INSTRUCTIONS FOR THE TASK: Return the full listing unchanged, excluding any images it contains.

SUPPLIED RECORDS:
*****

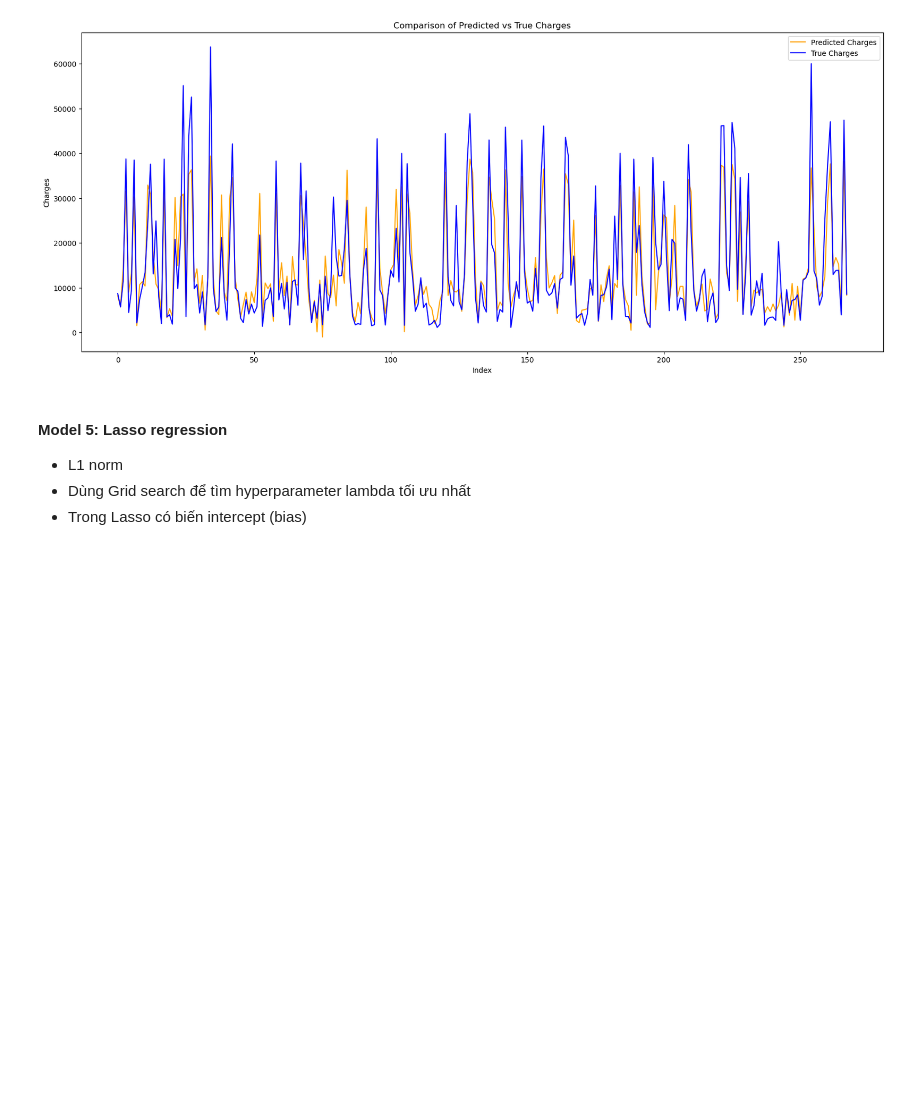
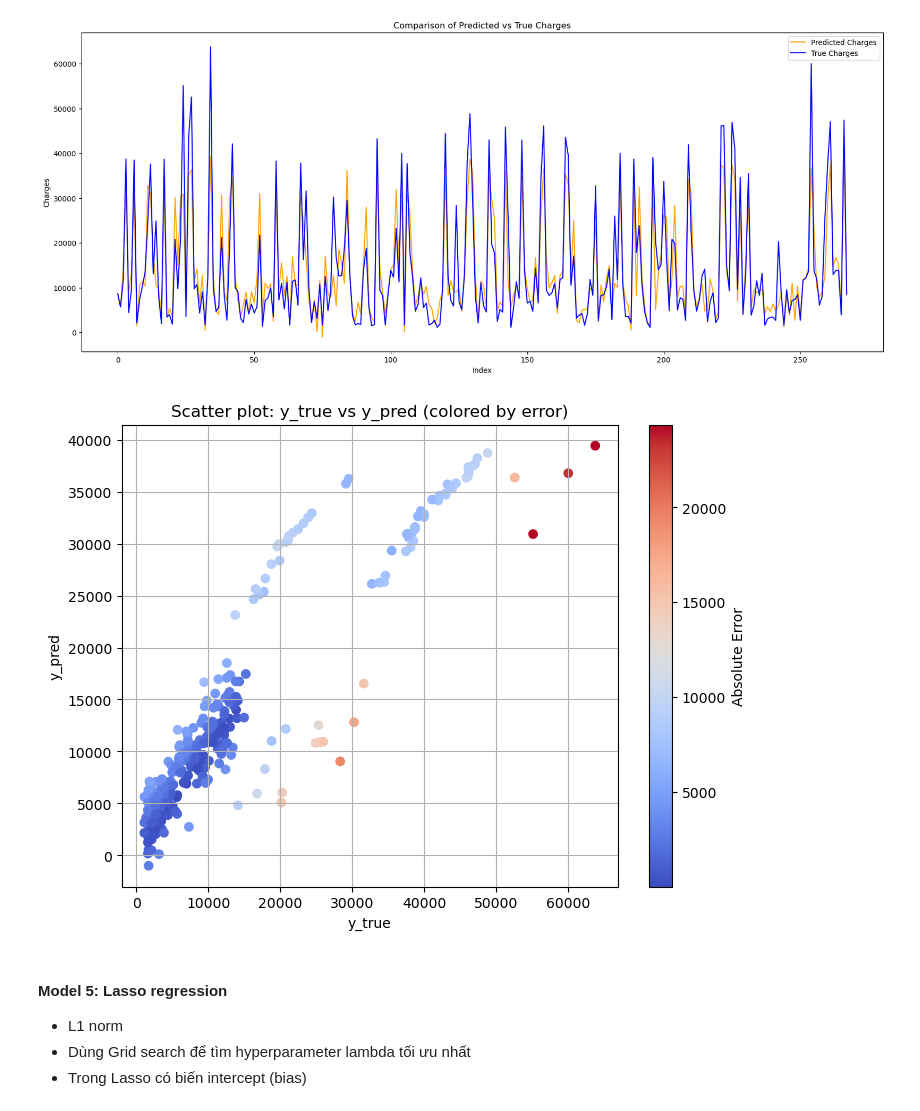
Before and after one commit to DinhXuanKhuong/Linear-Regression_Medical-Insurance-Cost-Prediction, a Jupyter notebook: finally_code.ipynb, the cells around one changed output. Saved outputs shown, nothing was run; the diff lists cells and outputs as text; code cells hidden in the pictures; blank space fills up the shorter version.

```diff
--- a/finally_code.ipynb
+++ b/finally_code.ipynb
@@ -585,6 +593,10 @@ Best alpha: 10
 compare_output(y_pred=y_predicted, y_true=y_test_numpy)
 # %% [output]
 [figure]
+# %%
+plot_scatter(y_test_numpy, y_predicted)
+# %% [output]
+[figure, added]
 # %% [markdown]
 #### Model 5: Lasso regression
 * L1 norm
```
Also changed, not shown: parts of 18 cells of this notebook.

*****

ANSWER TO THIS EXERCISE:
Before and after one commit to DinhXuanKhuong/Linear-Regression_Medical-Insurance-Cost-Prediction, a Jupyter notebook: finally_code.ipynb, the cells around one changed output. Saved outputs shown, nothing was run; the diff lists cells and outputs as text; code cells hidden in the pictures; blank space fills up the shorter version.

```diff
--- a/finally_code.ipynb
+++ b/finally_code.ipynb
@@ -585,6 +593,10 @@ Best alpha: 10
 compare_output(y_pred=y_predicted, y_true=y_test_numpy)
 # %% [output]
 [figure]
+# %%
+plot_scatter(y_test_numpy, y_predicted)
+# %% [output]
+[figure, added]
 # %% [markdown]
 #### Model 5: Lasso regression
 * L1 norm
```
Also changed, not shown: parts of 18 cells of this notebook.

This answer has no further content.